Each line of the listing below containing the word "image" should be returned.

=== Begin Enclosure ===

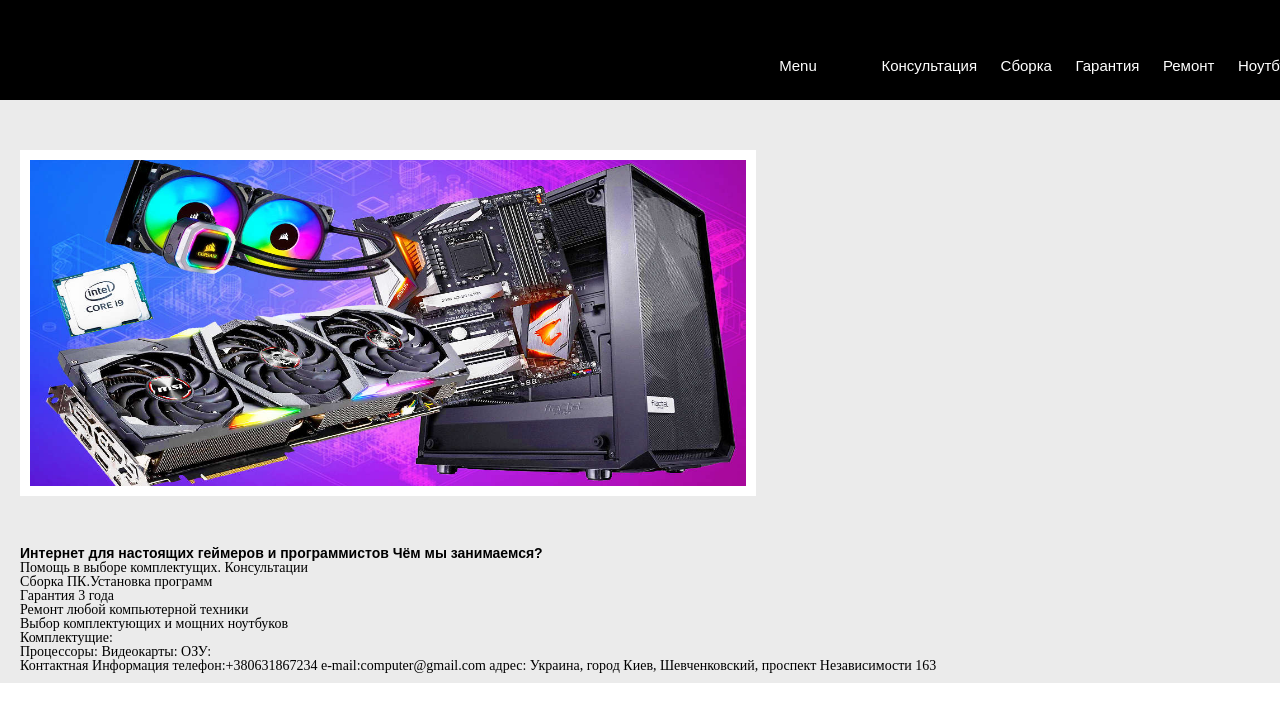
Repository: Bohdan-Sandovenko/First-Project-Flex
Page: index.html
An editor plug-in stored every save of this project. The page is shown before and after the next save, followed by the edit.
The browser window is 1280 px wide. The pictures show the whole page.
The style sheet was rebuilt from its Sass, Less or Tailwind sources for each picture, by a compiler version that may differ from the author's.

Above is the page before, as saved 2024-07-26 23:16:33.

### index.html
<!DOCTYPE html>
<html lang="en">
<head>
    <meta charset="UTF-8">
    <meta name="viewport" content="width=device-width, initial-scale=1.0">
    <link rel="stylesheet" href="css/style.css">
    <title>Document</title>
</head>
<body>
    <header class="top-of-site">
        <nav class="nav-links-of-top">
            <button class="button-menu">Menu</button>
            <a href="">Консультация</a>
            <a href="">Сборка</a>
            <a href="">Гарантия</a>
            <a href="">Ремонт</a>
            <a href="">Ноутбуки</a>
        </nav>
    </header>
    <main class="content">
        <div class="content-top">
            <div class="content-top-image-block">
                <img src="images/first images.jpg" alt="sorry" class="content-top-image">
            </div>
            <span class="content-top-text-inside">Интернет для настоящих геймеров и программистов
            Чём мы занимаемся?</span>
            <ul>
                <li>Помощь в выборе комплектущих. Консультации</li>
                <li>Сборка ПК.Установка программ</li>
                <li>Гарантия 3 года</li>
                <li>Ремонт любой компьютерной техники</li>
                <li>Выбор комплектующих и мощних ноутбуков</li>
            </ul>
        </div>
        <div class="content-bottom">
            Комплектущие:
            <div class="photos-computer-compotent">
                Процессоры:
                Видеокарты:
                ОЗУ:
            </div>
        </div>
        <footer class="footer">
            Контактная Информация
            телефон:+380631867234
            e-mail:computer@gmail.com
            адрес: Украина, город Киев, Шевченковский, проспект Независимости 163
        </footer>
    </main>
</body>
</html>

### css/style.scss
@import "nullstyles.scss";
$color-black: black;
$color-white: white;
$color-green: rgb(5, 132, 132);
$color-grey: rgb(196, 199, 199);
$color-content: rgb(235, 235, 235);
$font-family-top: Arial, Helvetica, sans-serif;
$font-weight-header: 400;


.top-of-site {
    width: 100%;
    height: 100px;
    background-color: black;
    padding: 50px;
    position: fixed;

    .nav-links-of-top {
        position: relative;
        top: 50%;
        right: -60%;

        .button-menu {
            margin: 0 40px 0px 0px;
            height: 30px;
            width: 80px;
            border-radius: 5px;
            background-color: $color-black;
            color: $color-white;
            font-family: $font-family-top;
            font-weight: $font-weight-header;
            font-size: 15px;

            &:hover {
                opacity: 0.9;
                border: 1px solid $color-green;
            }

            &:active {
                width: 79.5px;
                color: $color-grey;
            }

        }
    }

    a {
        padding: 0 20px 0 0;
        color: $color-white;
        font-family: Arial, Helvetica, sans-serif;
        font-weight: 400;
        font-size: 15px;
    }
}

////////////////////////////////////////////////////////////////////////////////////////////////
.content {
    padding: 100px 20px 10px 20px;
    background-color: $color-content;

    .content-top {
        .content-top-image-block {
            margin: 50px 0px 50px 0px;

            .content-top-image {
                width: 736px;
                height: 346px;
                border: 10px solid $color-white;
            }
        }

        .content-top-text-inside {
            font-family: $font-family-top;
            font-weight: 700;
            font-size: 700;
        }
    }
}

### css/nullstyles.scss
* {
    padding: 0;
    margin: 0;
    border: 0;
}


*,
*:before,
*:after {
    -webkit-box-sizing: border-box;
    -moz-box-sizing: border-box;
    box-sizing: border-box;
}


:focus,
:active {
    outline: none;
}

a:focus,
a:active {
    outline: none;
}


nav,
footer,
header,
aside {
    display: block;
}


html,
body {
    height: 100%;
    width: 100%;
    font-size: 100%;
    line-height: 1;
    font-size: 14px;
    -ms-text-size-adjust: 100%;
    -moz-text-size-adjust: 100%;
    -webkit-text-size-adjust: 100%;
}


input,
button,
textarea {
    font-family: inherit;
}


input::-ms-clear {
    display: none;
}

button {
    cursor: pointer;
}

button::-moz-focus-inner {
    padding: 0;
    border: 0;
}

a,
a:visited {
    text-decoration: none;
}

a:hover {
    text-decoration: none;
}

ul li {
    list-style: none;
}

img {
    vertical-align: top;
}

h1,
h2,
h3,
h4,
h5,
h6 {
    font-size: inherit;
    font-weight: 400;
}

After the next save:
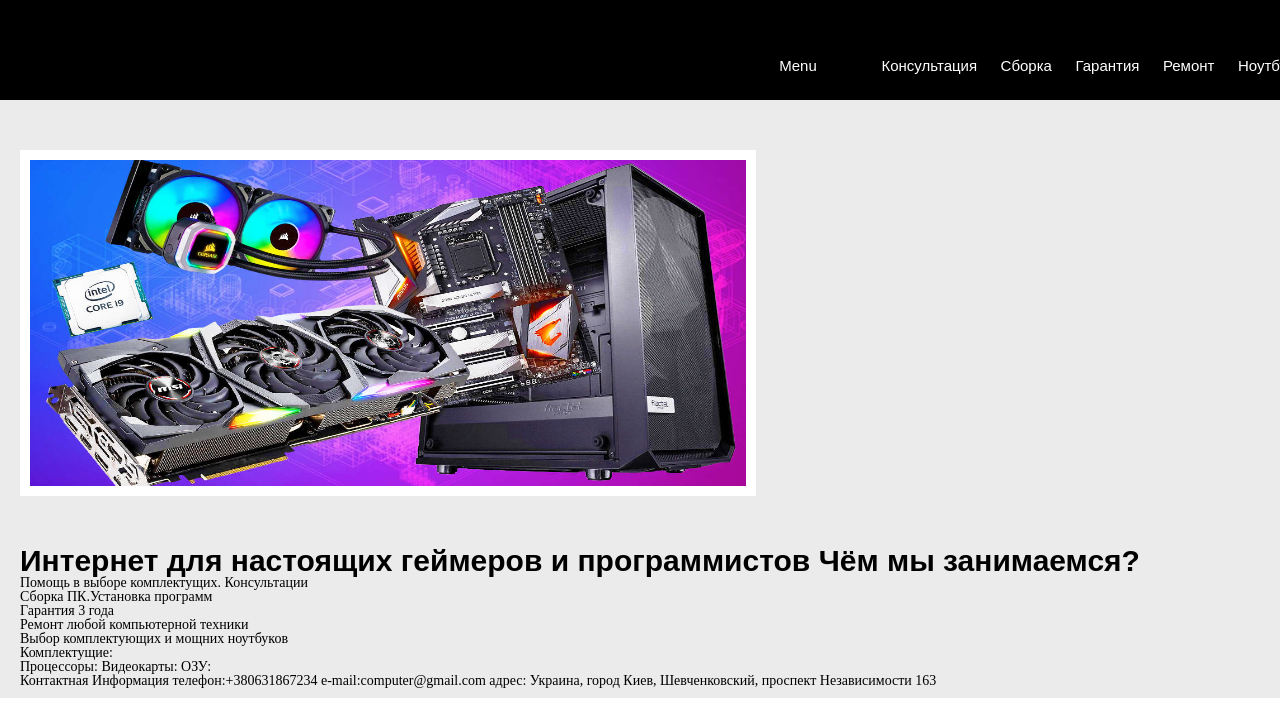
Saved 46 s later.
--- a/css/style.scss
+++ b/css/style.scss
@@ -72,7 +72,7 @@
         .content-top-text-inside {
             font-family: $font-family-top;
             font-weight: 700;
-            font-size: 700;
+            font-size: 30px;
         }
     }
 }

=== End Enclosure ===

RESULT BELOW
            <div class="content-top-image-block">
                <img src="images/first images.jpg" alt="sorry" class="content-top-image">
        .content-top-image-block {
            .content-top-image {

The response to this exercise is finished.